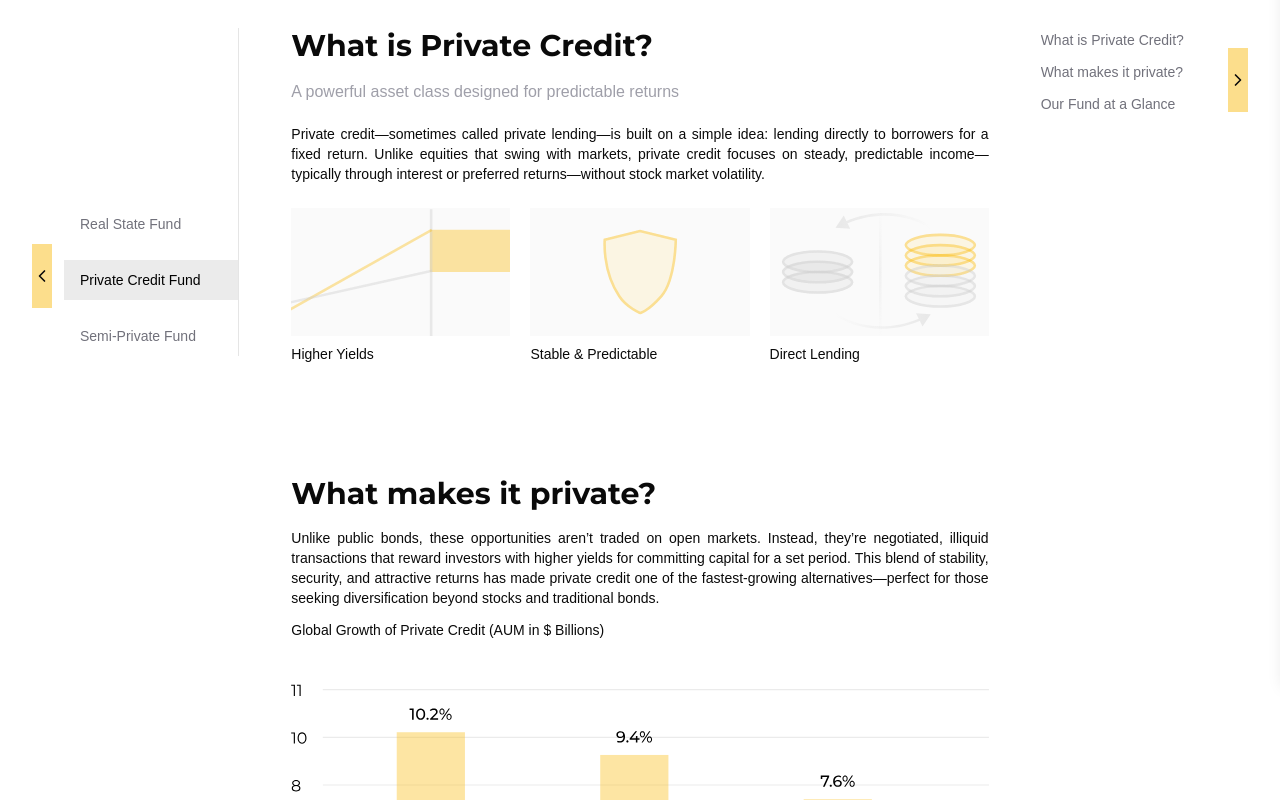
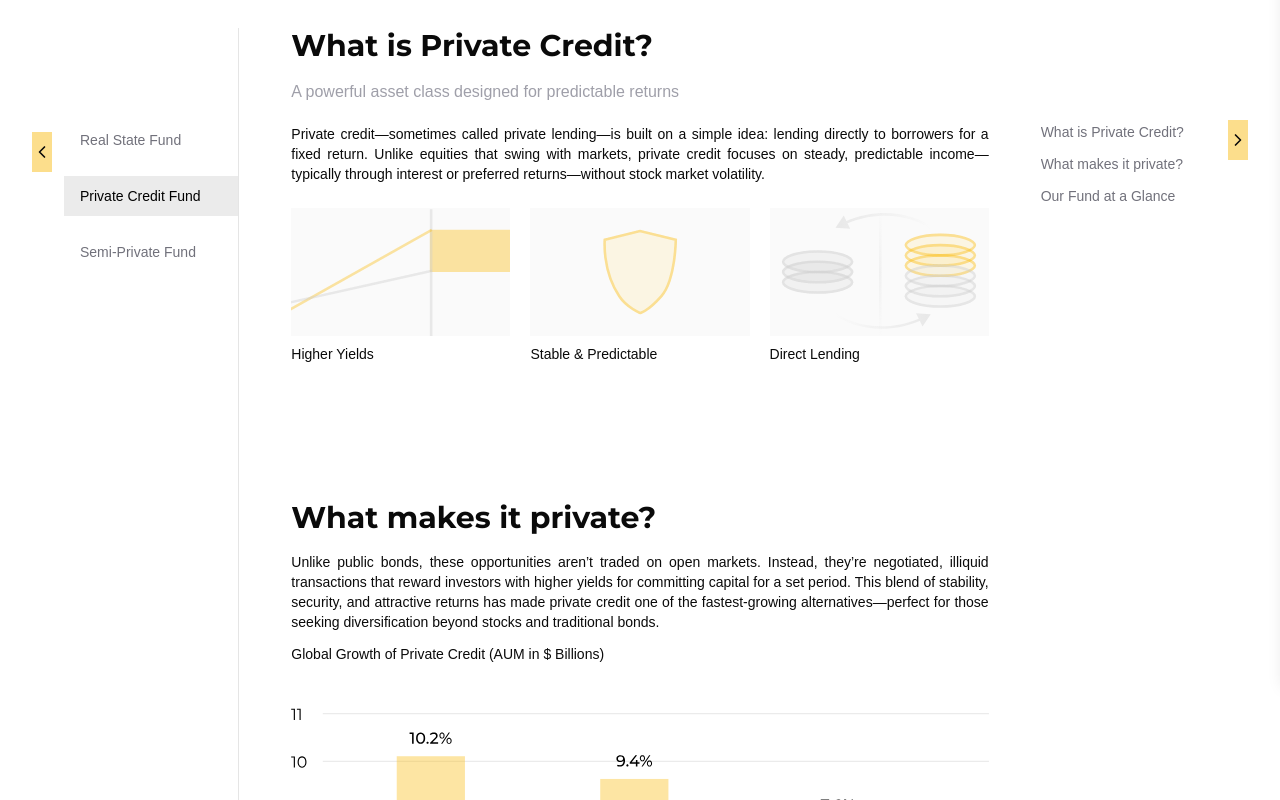
Before and after one commit to kid-us/nevocapital, a React (Vite) app: page /investment-funds in a window 1280 px wide. Shown: the part 120-920 px from the top of the page. Built offline with nearby package versions, Linux system fonts and the light colour scheme; a web font is replaced by a local one.

Commit message:
feat: sticky fix

```diff
--- a/src/routes/company/index.tsx
+++ b/src/routes/company/index.tsx
@@ -314,10 +314,12 @@ function companyPage() {
 
       {/* Right Sidebar Links */}
       <div className="lg:block hidden col-span-3 relative">
-        {/* Toggle Button (always visible) */}
+        {/* Sticky Sidebar Container */}
+        <div className="sticky top-60">
+          {/* Toggle Button (moves with the sidebar) */}
           <div
             onClick={toggleSidebarLink}
-          className="absolute top-10 -right-8 cursor-pointer z-20 bg-primary/50 hover:bg-primary transition-all duration-200 h-10 mt-5 w-5 flex items-center"
+            className="absolute -right-8 cursor-pointer z-20 bg-primary/50 hover:bg-primary transition-all duration-200 h-10 w-5 flex items-center justify-center"
           >
             {hideSidebarLink ? <ChevronLeft /> : <ChevronRight />}
           </div>
@@ -330,7 +332,7 @@ function companyPage() {
                 : "translate-x-0 opacity-100 visible"
             }`}
           >
-          <div className="sticky top-28 flex flex-col space-y-2">
+            <div className="flex flex-col space-y-2">
               {[
                 {
                   id: "BuildingPlatform",
@@ -356,5 +358,6 @@ function companyPage() {
           </div>
         </div>
       </div>
+    </div>
   );
 }
--- a/src/routes/investment-funds.tsx
+++ b/src/routes/investment-funds.tsx
@@ -96,11 +96,13 @@ function InvestmentFunds() {
   return (
     <div className="relative lg:grid grid-cols-12 gap-x-5 lg:mt-24 mt-16 mb-20">
       {/* Left Tabs */}
-      <div className="col-span-2 lg:flex hidden flex-col relative">
-        {/* Toggle Button (always visible) */}
+      <div className="col-span-2 lg:flex hidden flex-col relative border-r">
+        {/* Sticky Sidebar Container */}
+        <div className="sticky top-60">
+          {/* Toggle Button (moves with the sidebar) */}
           <div
             onClick={toggleSidebarTab}
-          className="absolute top-44 -left-8 cursor-pointer z-20 bg-primary/50 hover:bg-primary transition-all duration-200 h-16 mt-10 w-5 flex items-center"
+            className="absolute -left-8 top-3 cursor-pointer z-20 bg-primary/50 hover:bg-primary transition-all duration-200 h-10 w-5 flex items-center justify-center"
           >
             {hideSidebarTab ? <ChevronRight /> : <ChevronLeft />}
           </div>
@@ -113,7 +115,7 @@ function InvestmentFunds() {
                 : "translate-x-0 opacity-100 visible"
             }`}
           >
-          <div className="sticky top-44 space-y-4 border-r pt-44">
+            <div className="flex flex-col space-y-4">
               {tabs.map((tab) => (
                 <Reveal key={tab.id}>
                   <p
@@ -121,13 +123,14 @@ function InvestmentFunds() {
                     className={`ps-4 h-10 flex items-center w-full text-sm cursor-pointer ${
                       currentTabSection === tab.title
                         ? "text-black font-medium bg-[#ebebeb]"
-                      : "text-zinc-500"
+                        : "text-zinc-500 hover:bg-[#ebebeb]"
                     }`}
                   >
                     {tab.title}
                   </p>
                 </Reveal>
               ))}
+            </div>
           </div>
         </div>
       </div>
@@ -171,7 +174,7 @@ function InvestmentFunds() {
         </div>
 
         {/* What makes it private */}
-        <div id="WhatMakesItPrivate" className="lg:mt-28 mt-16">
+        <div id="WhatMakesItPrivate" className="lg:pt-28 pt-16">
           <Reveal>
             <h1 className="lg:text-3xl text-xl">What makes it private?</h1>
           </Reveal>
@@ -202,7 +205,7 @@ function InvestmentFunds() {
         </div>
 
         {/* Fund at a Glance */}
-        <div id="FundGlance" className="lg:mt-28 mt-16">
+        <div id="FundGlance" className="lg:pt-28 pt-16">
           <Reveal>
             <h1 className="lg:text-3xl text-xl">Our Fund at a Glance</h1>
           </Reveal>
@@ -428,10 +431,12 @@ function InvestmentFunds() {
 
       {/* Right Sidebar Links */}
       <div className="lg:block hidden col-span-2 relative">
-        {/* Toggle Button (always visible) */}
+        {/* Sticky Sidebar Container */}
+        <div className="sticky top-60">
+          {/* Toggle Button (moves with the sidebar) */}
           <div
             onClick={toggleSidebarLink}
-          className="absolute top-0 -right-8 cursor-pointer z-20 bg-primary/50 hover:bg-primary transition-all duration-200 h-16 mt-5 w-5 flex items-center"
+            className="absolute -right-8 top-0 cursor-pointer z-20 bg-primary/50 hover:bg-primary transition-all duration-200 h-10 w-5 flex items-center justify-center"
           >
             {hideSidebarLink ? <ChevronLeft /> : <ChevronRight />}
           </div>
@@ -444,7 +449,7 @@ function InvestmentFunds() {
                 : "translate-x-0 opacity-100 visible"
             }`}
           >
-          <div className="sticky top-28 flex flex-col space-y-2">
+            <div className="flex flex-col space-y-2">
               {[
                 { id: "PrivateCredit", label: "What is Private Credit?" },
                 { id: "WhatMakesItPrivate", label: "What makes it private?" },
@@ -465,5 +470,6 @@ function InvestmentFunds() {
           </div>
         </div>
       </div>
+    </div>
   );
 }
```
Lines whose indentation alone changed are shown as unchanged.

▬▬▬

PROBLEM TO WORK ON – Each entry is to be given again exactly as it stands, with its pictures removed.

RESULT FOR THIS TASK –
Before and after one commit to kid-us/nevocapital, a React (Vite) app: page /investment-funds in a window 1280 px wide. Shown: the part 120-920 px from the top of the page. Built offline with nearby package versions, Linux system fonts and the light colour scheme; a web font is replaced by a local one.

Commit message:
feat: sticky fix

```diff
--- a/src/routes/company/index.tsx
+++ b/src/routes/company/index.tsx
@@ -314,10 +314,12 @@ function companyPage() {
 
       {/* Right Sidebar Links */}
       <div className="lg:block hidden col-span-3 relative">
-        {/* Toggle Button (always visible) */}
+        {/* Sticky Sidebar Container */}
+        <div className="sticky top-60">
+          {/* Toggle Button (moves with the sidebar) */}
           <div
             onClick={toggleSidebarLink}
-          className="absolute top-10 -right-8 cursor-pointer z-20 bg-primary/50 hover:bg-primary transition-all duration-200 h-10 mt-5 w-5 flex items-center"
+            className="absolute -right-8 cursor-pointer z-20 bg-primary/50 hover:bg-primary transition-all duration-200 h-10 w-5 flex items-center justify-center"
           >
             {hideSidebarLink ? <ChevronLeft /> : <ChevronRight />}
           </div>
@@ -330,7 +332,7 @@ function companyPage() {
                 : "translate-x-0 opacity-100 visible"
             }`}
           >
-          <div className="sticky top-28 flex flex-col space-y-2">
+            <div className="flex flex-col space-y-2">
               {[
                 {
                   id: "BuildingPlatform",
@@ -356,5 +358,6 @@ function companyPage() {
           </div>
         </div>
       </div>
+    </div>
   );
 }
--- a/src/routes/investment-funds.tsx
+++ b/src/routes/investment-funds.tsx
@@ -96,11 +96,13 @@ function InvestmentFunds() {
   return (
     <div className="relative lg:grid grid-cols-12 gap-x-5 lg:mt-24 mt-16 mb-20">
       {/* Left Tabs */}
-      <div className="col-span-2 lg:flex hidden flex-col relative">
-        {/* Toggle Button (always visible) */}
+      <div className="col-span-2 lg:flex hidden flex-col relative border-r">
+        {/* Sticky Sidebar Container */}
+        <div className="sticky top-60">
+          {/* Toggle Button (moves with the sidebar) */}
           <div
             onClick={toggleSidebarTab}
-          className="absolute top-44 -left-8 cursor-pointer z-20 bg-primary/50 hover:bg-primary transition-all duration-200 h-16 mt-10 w-5 flex items-center"
+            className="absolute -left-8 top-3 cursor-pointer z-20 bg-primary/50 hover:bg-primary transition-all duration-200 h-10 w-5 flex items-center justify-center"
           >
             {hideSidebarTab ? <ChevronRight /> : <ChevronLeft />}
           </div>
@@ -113,7 +115,7 @@ function InvestmentFunds() {
                 : "translate-x-0 opacity-100 visible"
             }`}
           >
-          <div className="sticky top-44 space-y-4 border-r pt-44">
+            <div className="flex flex-col space-y-4">
               {tabs.map((tab) => (
                 <Reveal key={tab.id}>
                   <p
@@ -121,13 +123,14 @@ function InvestmentFunds() {
                     className={`ps-4 h-10 flex items-center w-full text-sm cursor-pointer ${
                       currentTabSection === tab.title
                         ? "text-black font-medium bg-[#ebebeb]"
-                      : "text-zinc-500"
+                        : "text-zinc-500 hover:bg-[#ebebeb]"
                     }`}
                   >
                     {tab.title}
                   </p>
                 </Reveal>
               ))}
+            </div>
           </div>
         </div>
       </div>
@@ -171,7 +174,7 @@ function InvestmentFunds() {
         </div>
 
         {/* What makes it private */}
-        <div id="WhatMakesItPrivate" className="lg:mt-28 mt-16">
+        <div id="WhatMakesItPrivate" className="lg:pt-28 pt-16">
           <Reveal>
             <h1 className="lg:text-3xl text-xl">What makes it private?</h1>
           </Reveal>
@@ -202,7 +205,7 @@ function InvestmentFunds() {
         </div>
 
         {/* Fund at a Glance */}
-        <div id="FundGlance" className="lg:mt-28 mt-16">
+        <div id="FundGlance" className="lg:pt-28 pt-16">
           <Reveal>
             <h1 className="lg:text-3xl text-xl">Our Fund at a Glance</h1>
           </Reveal>
@@ -428,10 +431,12 @@ function InvestmentFunds() {
 
       {/* Right Sidebar Links */}
       <div className="lg:block hidden col-span-2 relative">
-        {/* Toggle Button (always visible) */}
+        {/* Sticky Sidebar Container */}
+        <div className="sticky top-60">
+          {/* Toggle Button (moves with the sidebar) */}
           <div
             onClick={toggleSidebarLink}
-          className="absolute top-0 -right-8 cursor-pointer z-20 bg-primary/50 hover:bg-primary transition-all duration-200 h-16 mt-5 w-5 flex items-center"
+            className="absolute -right-8 top-0 cursor-pointer z-20 bg-primary/50 hover:bg-primary transition-all duration-200 h-10 w-5 flex items-center justify-center"
           >
             {hideSidebarLink ? <ChevronLeft /> : <ChevronRight />}
           </div>
@@ -444,7 +449,7 @@ function InvestmentFunds() {
                 : "translate-x-0 opacity-100 visible"
             }`}
           >
-          <div className="sticky top-28 flex flex-col space-y-2">
+            <div className="flex flex-col space-y-2">
               {[
                 { id: "PrivateCredit", label: "What is Private Credit?" },
                 { id: "WhatMakesItPrivate", label: "What makes it private?" },
@@ -465,5 +470,6 @@ function InvestmentFunds() {
           </div>
         </div>
       </div>
+    </div>
   );
 }
```
Lines whose indentation alone changed are shown as unchanged.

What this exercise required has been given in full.